**Task directions:** What is needed is an exact copy of the records, with the images left out.

**Web document revisions:**
****************
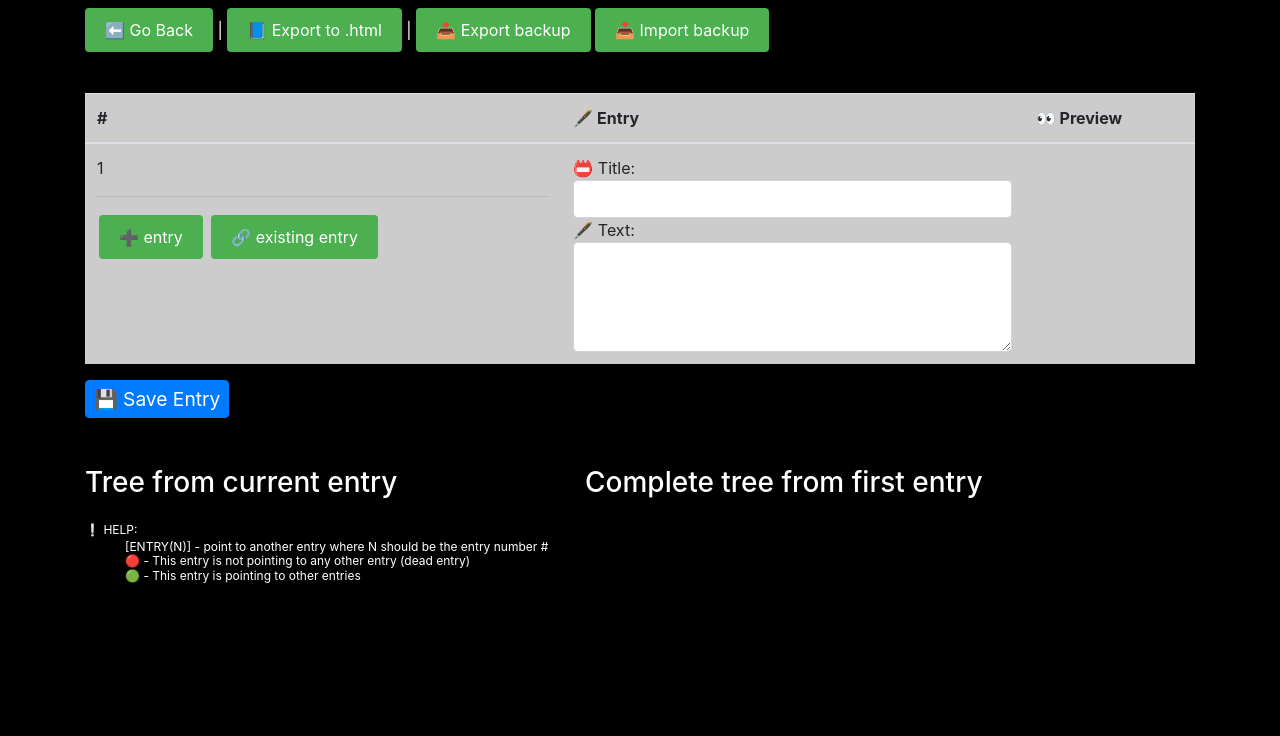
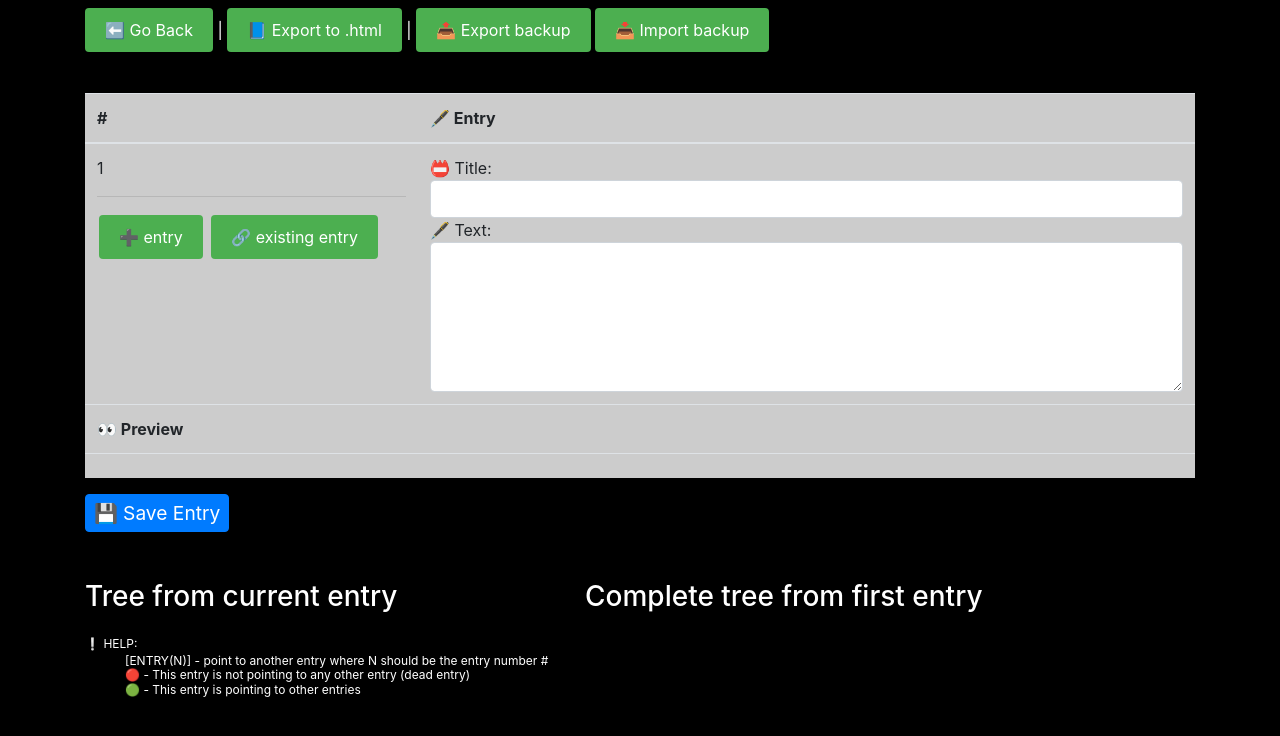
Before and after one commit to mauricionero/rpg-adventure-book-writer, a browser extension: page write.html in a window 1280 px wide. Drawn offline with Linux system fonts and the light colour scheme.

Commit message:
minor layout improvements

```diff
--- a/css/global.css
+++ b/css/global.css
@@ -27,7 +27,7 @@ body {
 }
 
 .entry-text{
-  height: 110px !important;
+  min-height: 150px;
 }
 
 .informational-text {
--- a/write.html
+++ b/write.html
@@ -24,12 +24,11 @@
           <tr>
             <th>#</th>
             <th>🖋️ Entry</th>
-            <th>👀 Preview</th>
           </tr>
         </thead>
         <tbody id="entryItem">
           <tr>
-            <td>
+            <td style="width: 30%">
               <span id="entryIndexPlaceholder">1</span>
               <br />
               <hr />
@@ -42,7 +41,12 @@
               🖋️ Text:<br />
               <textarea class="form-control entry-text" id="entryText"></textarea>
             </td>
-            <td class="previewPlaceHolder" id="entryTextPlaceholder">
+          </tr>
+          <tr>
+            <th colspan="2">👀 Preview</th>
+          </tr>
+          <tr>
+            <td colspan="2" class="previewPlaceHolder" id="entryTextPlaceholder">
             </td>
           </tr>
         </tbody>
```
****************
**Response for this exercise:**
Before and after one commit to mauricionero/rpg-adventure-book-writer, a browser extension: page write.html in a window 1280 px wide. Drawn offline with Linux system fonts and the light colour scheme.

Commit message:
minor layout improvements

```diff
--- a/css/global.css
+++ b/css/global.css
@@ -27,7 +27,7 @@ body {
 }
 
 .entry-text{
-  height: 110px !important;
+  min-height: 150px;
 }
 
 .informational-text {
--- a/write.html
+++ b/write.html
@@ -24,12 +24,11 @@
           <tr>
             <th>#</th>
             <th>🖋️ Entry</th>
-            <th>👀 Preview</th>
           </tr>
         </thead>
         <tbody id="entryItem">
           <tr>
-            <td>
+            <td style="width: 30%">
               <span id="entryIndexPlaceholder">1</span>
               <br />
               <hr />
@@ -42,7 +41,12 @@
               🖋️ Text:<br />
               <textarea class="form-control entry-text" id="entryText"></textarea>
             </td>
-            <td class="previewPlaceHolder" id="entryTextPlaceholder">
+          </tr>
+          <tr>
+            <th colspan="2">👀 Preview</th>
+          </tr>
+          <tr>
+            <td colspan="2" class="previewPlaceHolder" id="entryTextPlaceholder">
             </td>
           </tr>
         </tbody>
```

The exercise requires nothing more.